▶ **WHAT IS NEEDED**: Locate each line in the records containing "manage". Copy it.

▶ **DATA**:
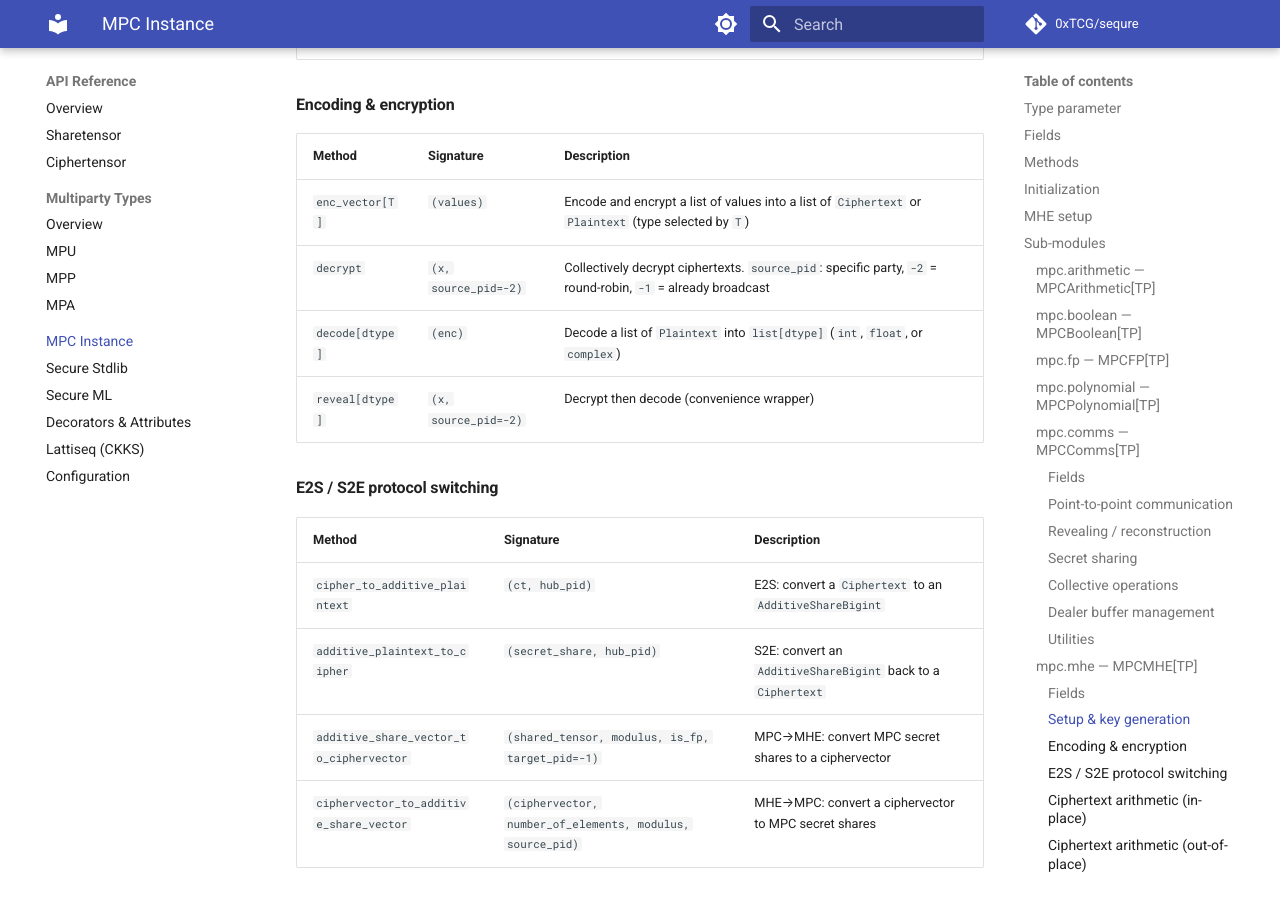
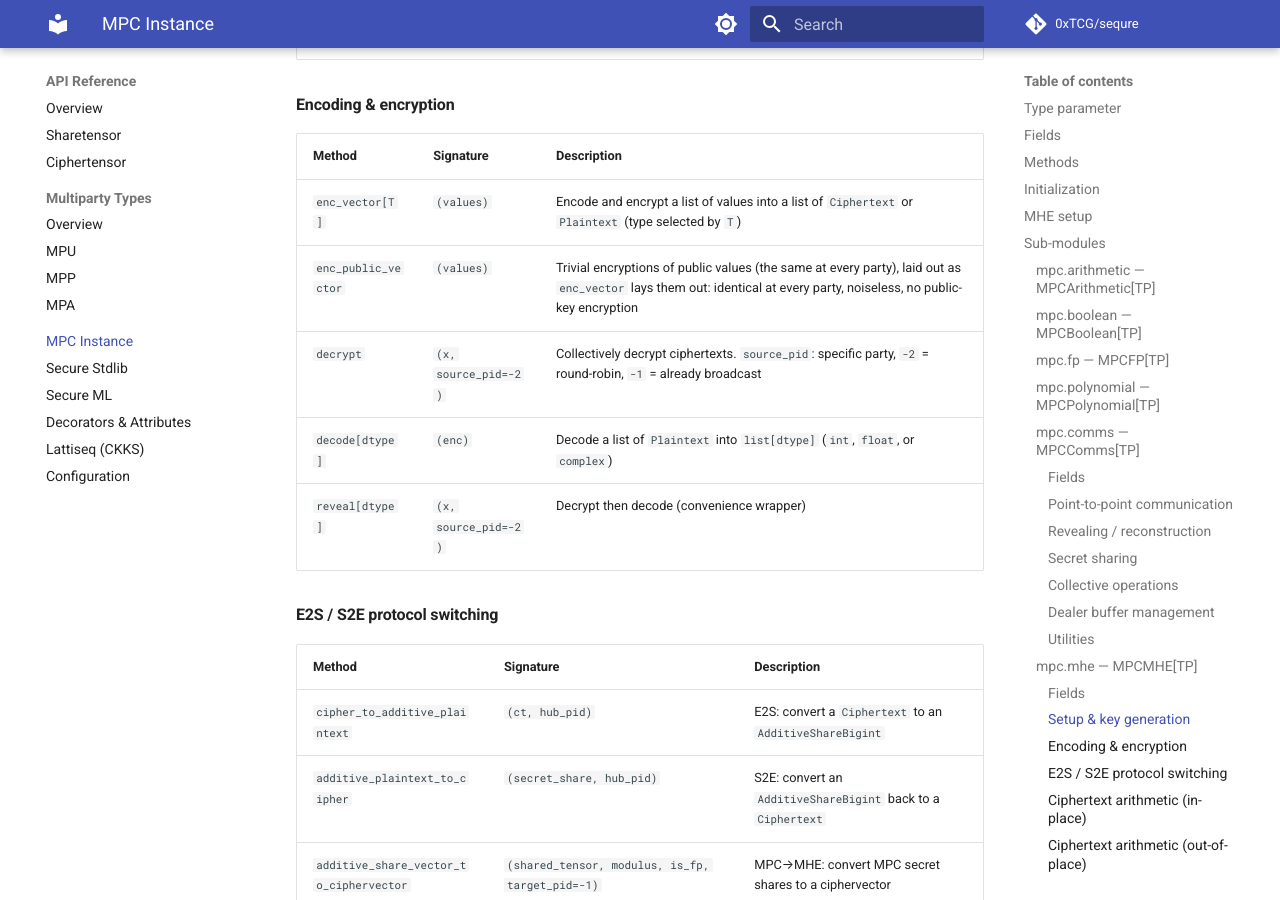
Before and after one commit to 0xTCG/sequre, an MkDocs documentation site: the page built from docs/api/mpc-instance.md, in a window 1280 px wide and 900 px high, scrolled down 10131 px. Built offline with MkDocs 1.6.1 and Material for MkDocs 9.7.7, drawn with Linux system fonts in a browser that asks for light colours; comment, search, counter and statistics services are not loaded; some of the changed text lies outside the part shown.

Commit message:
Public broadcasting hotfix

```diff
--- a/docs/api/mpc-instance.md
+++ b/docs/api/mpc-instance.md
@@ -272,6 +272,7 @@ Multiparty homomorphic encryption based on the CKKS scheme. Provides collective
 | Method | Signature | Description |
 |---|---|---|
 | `enc_vector[T]` | `(values)` | Encode and encrypt a list of values into a list of `Ciphertext` or `Plaintext` (type selected by `T`) |
+| `enc_public_vector` | `(values)` | Trivial encryptions of public values (the same at every party), laid out as `enc_vector` lays them out: identical at every party, noiseless, no public-key encryption |
 | `decrypt` | `(x, source_pid=-2)` | Collectively decrypt ciphertexts. `source_pid`: specific party, `-2` = round-robin, `-1` = already broadcast |
 | `decode[dtype]` | `(enc)` | Decode a list of `Plaintext` into `list[dtype]` (`int`, `float`, or `complex`) |
 | `reveal[dtype]` | `(x, source_pid=-2)` | Decrypt then decode (convenience wrapper) |
@@ -344,7 +345,8 @@ Multiparty homomorphic encryption based on the CKKS scheme. Provides collective
 
 | Method | Signature | Description |
 |---|---|---|
-| `zero_cipher` | `()` | Create an encryption of zero |
+| `zero_cipher` | `()` | The trivial encryption of zero, `(0, 0)`: identical at every party and free |
+| `trivial_cipher` | `(plaintext)` | The trivial encryption `(plaintext, 0)` of a public plaintext |
 
 ---
 
```
Also changed, not shown: docs/api/ciphertensor.md (+2 -1 lines), docs/user-guide/switching.md (+2 -0 lines), 8 other files.
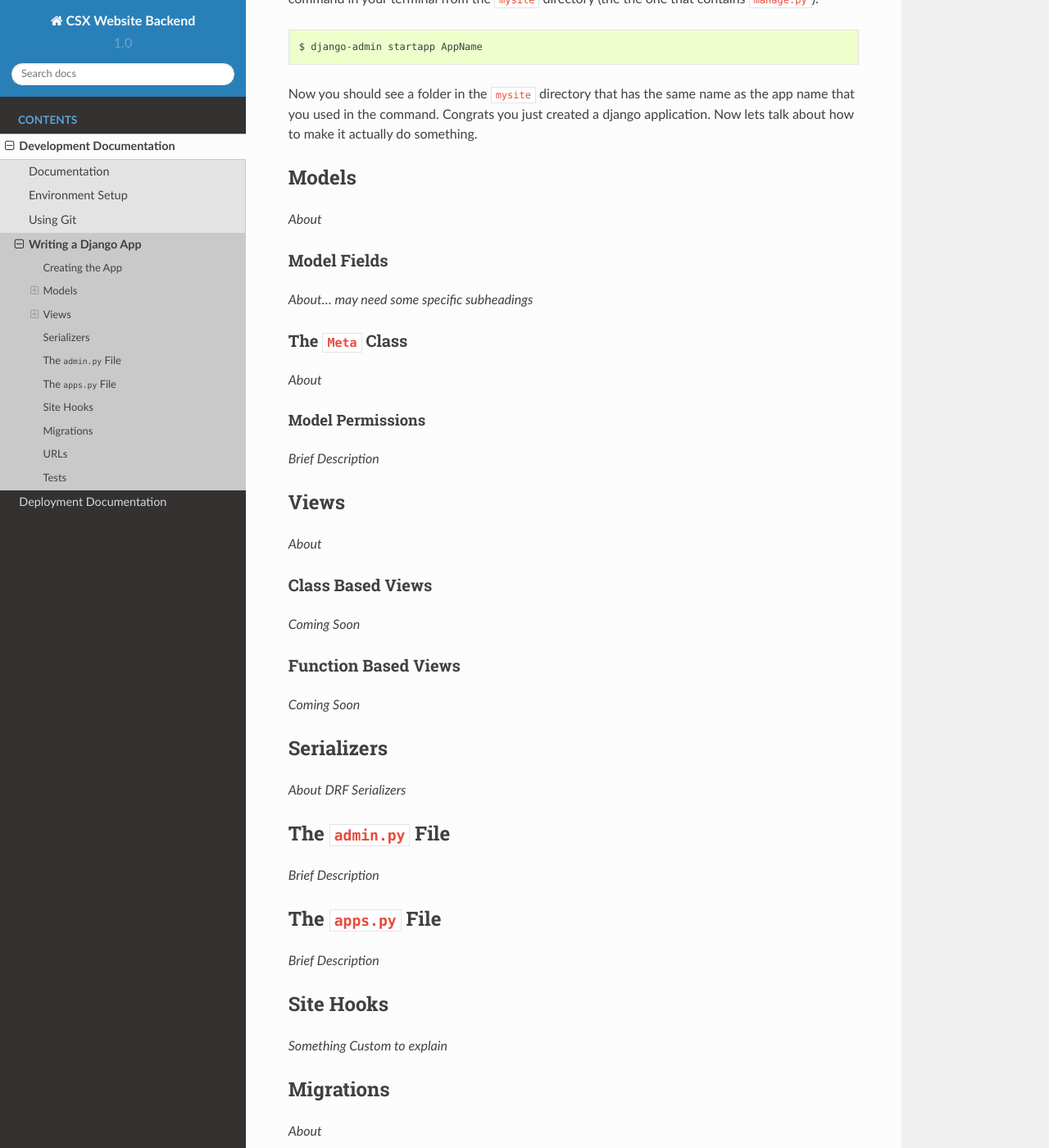
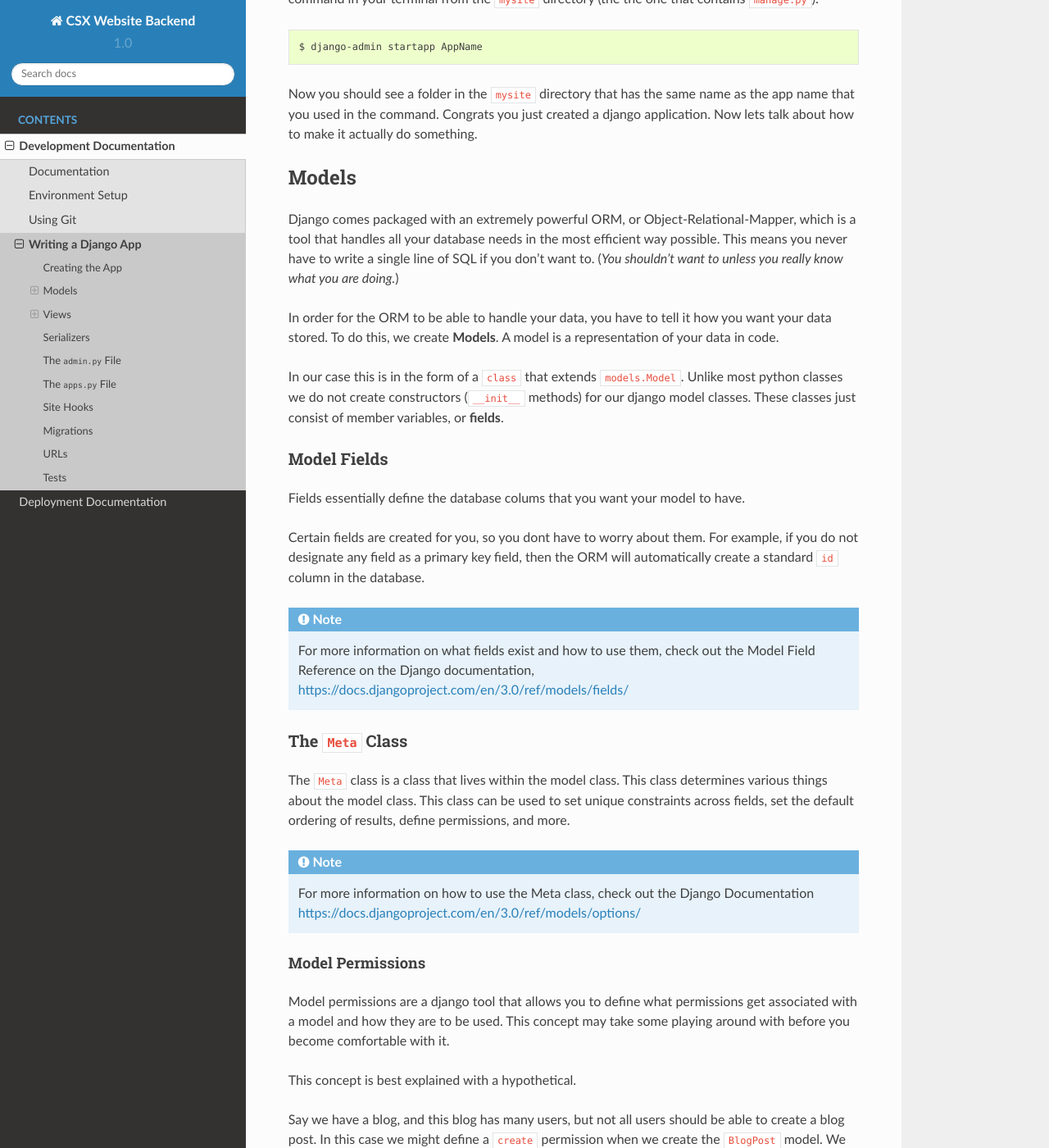
Before and after one commit to BHCC-CSX/csx-website-backend, a Sphinx documentation site: the page built from docs/development/writing_an_app.md, in a window 1280 px wide and 1400 px high, scrolled down 445 px. Shown: the whole window at 82% size. Built offline with Sphinx 7.4.7 and the Read the Docs theme 2.0.0, drawn with Linux system fonts in a browser that asks for light colours; some of the changed text lies outside the part shown.

Commit message:
Expand the `writing an app` section of the documentation.

````diff
--- a/docs/development/writing_an_app.md
+++ b/docs/development/writing_an_app.md
@@ -19,22 +19,95 @@
 Congrats you just created a django application. Now lets talk about how to make it actually do something.
 
 ## Models
-_About_
+Django comes packaged with an extremely powerful ORM, or Object-Relational-Mapper, which is a tool
+that handles all your database needs in the most efficient way possible. This means you never have to write
+a single line of SQL if you don't want to. (*You shouldn't want to unless you really know what you are doing.*)
+
+In order for the ORM to be able to handle your data, you have to tell it how you want your data stored.
+To do this, we create **Models**. A model is a representation of your data in code.
+
+In our case this is in the form of a `class` that extends `models.Model`. Unlike most python classes
+we do not create constructors (`__init__` methods) for our django model classes. These classes just consist
+of member variables, or **fields**.
 
 ### Model Fields
-_About... may need some specific subheadings_
+Fields essentially define the database colums that you want your model to have.
+
+Certain fields are created for you, so you dont have to worry about them. For example, if you do
+not designate any field as a primary key field, then the ORM will automatically create a standard
+`id` column in the database.
+
+```eval_rst
+.. note::
+     For more information on what fields exist and how to use them, check out the Model Field Reference
+     on the Django documentation, https://docs.djangoproject.com/en/3.0/ref/models/fields/
+```
 
 ### The `Meta` Class
-_About_
+The `Meta` class is a class that lives within the model class. This class determines various things about the
+model class. This class can be used to set unique constraints across fields, set the default ordering of results,
+define permissions, and more.
+
+```eval_rst
+.. note::
+    For more information on how to use the Meta class, check out the Django Documentation
+    https://docs.djangoproject.com/en/3.0/ref/models/options/
+```
+
 #### Model Permissions
-_Brief Description_
+Model permissions are a django tool that allows you to define what permissions get associated with a model and how they are to
+be used. This concept may take some playing around with before you become comfortable with it.
+
+This concept is best explained with a hypothetical.
+
+Say we have a blog, and this blog has many users, but not all users should be able to create a blog post. In this case we might
+define a `create` permission when we create the `BlogPost` model. We can then check to see if the user has that permission
+before allowing them to attempt to author a blog post.
+
+### Example Model
+In this example we will create a very simple BlogPost model to give you an idea of what a django model might look like.
+
+```python
+from django.db import models
+from django.contrib.auth.models import User
+
+class BlogPost(models.Model):
+    title = models.CharField(max_length=250, null=False)
+    created = models.DateTimeField(auto_created=True)
+    published = models.BooleanField(default=False)
+    author = models.ForeignKey(User, on_delete=models.CASCADE)
+
+    def __str__(self):
+        return f"<Blog Post: {self.title} by {self.author.username} ({'T' if self.published else 'F'})>"
+
+    class Meta:
+        default_permissions = ('create',)
+```
+
+```eval_rst
+.. warning::
+    This example code is for demonstration purposes ONLY.
+```
 
 ## Views
-_About_
+So, now that we know how Django is dealing with our data, how do we make pages that the user can see? How do we use
+the data from our models?
+
+Well, I am glad you asked! That is what the view is for. In django, the View is the code that processes the request
+from the user, and returns something for the user to see.
+
+In a normal django app, that might be an HTML template. In our case however, we are using django rest framework (DRF) to
+write a REST API. Basically that means that our views are just going to return raw data to the user. (Don't worry, while the
+raw data *is* human readable, most humans will never see it.)
 
 ### Class Based Views
 _Coming Soon_
+
+#### CustomAPIView
+_About the CustomAPIView Class_
+
 ### Function Based Views
+***Not recommended for use in DRF.***
 _Coming Soon_
 
 ## Serializers
@@ -50,7 +123,33 @@
 _Something Custom to explain_
 
 ## Migrations
-_About_
+A migration is code that is generated auto-magically by django based on the information in your
+models. This code is used to ensure that the database is up to date and has all the necessary fields and data
+that you are expecting it to.
+
+Migrations are arguably one of the **most important** features in django. Any time you make a change to the fields or
+`Meta` options of a model, you should make sure that you make the migrations to go with the change.
+
+When ever you install a django plugin, pull new code from the repository, or make new migrations, you should always make sure
+to run those migrations.
+
+To make new migrations:
+```bash
+$ python manage.py makemigrations
+```
+
+To run migrations:
+```bash
+$ python manage.py migrate
+```
+
+When uninstalling something, you can clean your database by reversing the migrations. However,
+be very careful when doing this as you will lose any data related to the app that you are uninstalling.
+
+To reverse migrations (migrate zero):
+```bash
+$ python manage.py migrate APP_NAME zero
+```
 
 ## URLs
 _About_
````
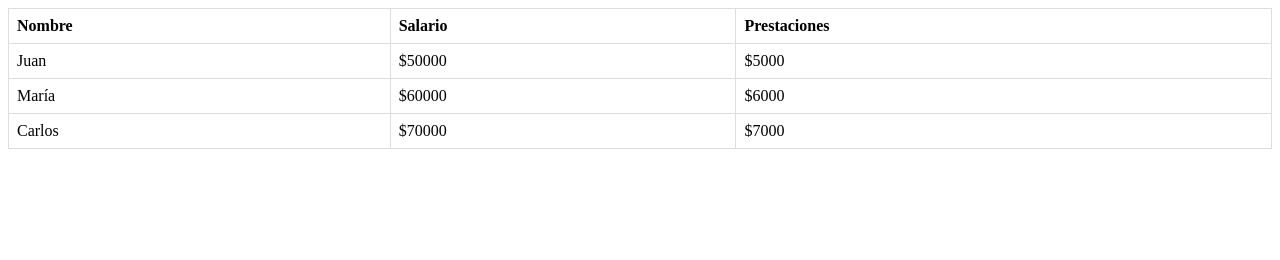
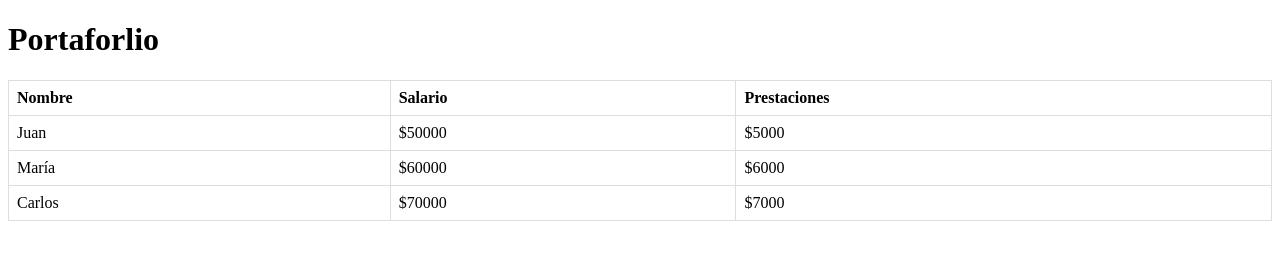
Before and after one commit to sasantiago/portafolio, a plain HTML site: page JS/html/index.html in a window 1280 px wide. Drawn offline with Linux system fonts and the light colour scheme.

Commit message:
Update index.html

```diff
--- a/JS/html/index.html
+++ b/JS/html/index.html
@@ -8,6 +8,6 @@
     <title>Document</title>
 </head>
 <body>
-
+    <h1>Portaforlio</h1>
 </body>
 </html>
```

▶ **TASK RESULT**:
+$ python manage.py makemigrations
+$ python manage.py migrate
+$ python manage.py migrate APP_NAME zero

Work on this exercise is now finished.